NEW YORK — A new study confirms what many Internet users know all too well: Harassment is a common part of online life.
The first-of-its-kind report by the Pew Research Center found that nearly three-quarters of American adults who use the Internet have witnessed online harassment. Forty percent have experienced it themselves.
The types of harassment Pew asked about range from name-calling to physical threats, sexual harassment and stalking. Half of those who were harassed said they didn't know the person who had most recently attacked them.
Young adults — people 18 to 29 — were the most likely age group to see and undergo online harassment. Women ages 18 to 24 were disproportionately the victims of stalking and sexual harassment, according to the survey. And people who have more information available about themselves online, work in the tech industry or promote themselves on the Internet, were also more likely to be harassed.
Starting this summer, people involved in an online campaign termed "Gamergate" have been harassing several prominent women in the video game industry and their supporters for criticizing the lack of diversity in games and how women are portrayed. One of the targets is Brianna Wu, a software engineer and founder of game developer Giant Spacekat. Wu, who is in her mid-30s, said she has frequently been harassed online, but it's gotten worse this year.
Earlier this month, people threatened her and her husband with rape, death and castration on Twitter and posted her address online, she said, and they have been trying to impersonate her on the Internet to smear her reputation. She got so frightened that she left her home in Boston.
Wu went to the police, but most people harassed online don't. According to Pew, just 5 percent of those who were harassed reported the incident to law enforcement, while nearly half confronted the person online. Forty-four percent said they unfriended or blocked the person.
But victims of harassment often don't know where it's coming from. Thirty-eight percent of people who were harassed online said a stranger was behind the threats, and another 26 percent didn't know who the person was.
Among other key findings from Pew:
— Two-thirds of those who were harassed said the most recent incident took place on a social networking site or app, while 22 percent saw it happen in the comments section of a website. Sixteen percent, meanwhile, said it happened in online gaming.
— Men were more likely to be called offensive names than women. Of all Internet users (89 percent of the U.S. population), 32 percent of men and 22 percent of women were called names. Men were also more likely to be physically threatened.
— Not everyone said they were hurt by online harassment. While 14 percent of people found their most recent incident "extremely upsetting," 22 percent said it was "not at all upsetting." The rest of the people surveyed had reactions in between.

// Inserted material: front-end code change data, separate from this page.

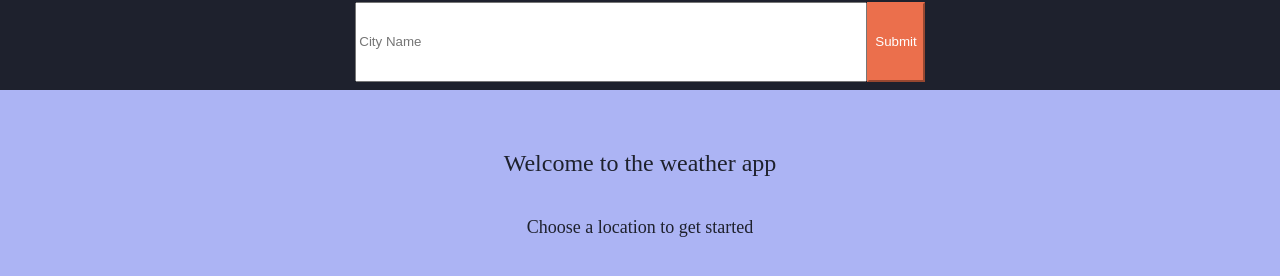
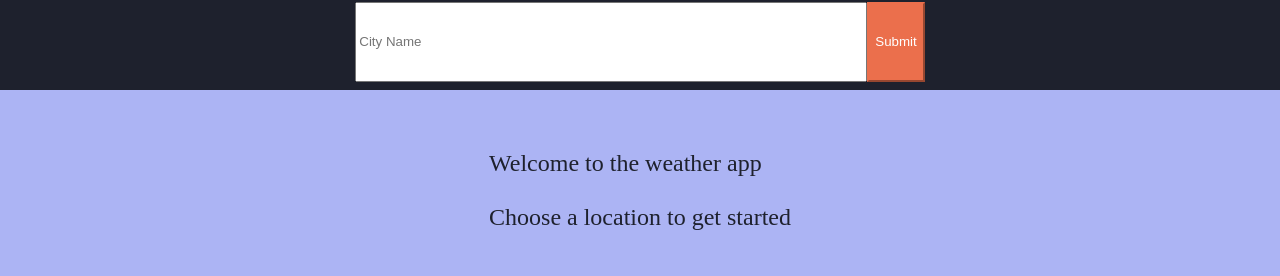
Before and after one commit to SanishPoudel/Weather-App, a website built with webpack: page src/template.html in a window 1280 px wide. Shown: the part 78-354 px from the top of the page. Built offline with nearby package versions, Linux system fonts and the light colour scheme.

Commit message:
changed the opening text

```diff
--- a/src/template.html
+++ b/src/template.html
@@ -16,8 +16,8 @@
 
     <div class="content">
         <img src="./img/spinner.svg" class="spinner" hidden>
-        <div class="main">Welcome to the weather app</div>
-        <div class="other"> Choose a location to get started</div>
+        <div class="main">Welcome to the weather app<br><br>Choose a location to get started</div>
+        <div class="other"></div>
 
     </div>
 
```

The telephone and online survey was conducted between May 30 and June 30 among 3,217 respondents. It has a margin of error of plus or minus 2.2 percentage points.
AP Business Writer Tali Arbel contributed to this report. Follow Barbara Ortutay at https://twitter.com/barbaraortutay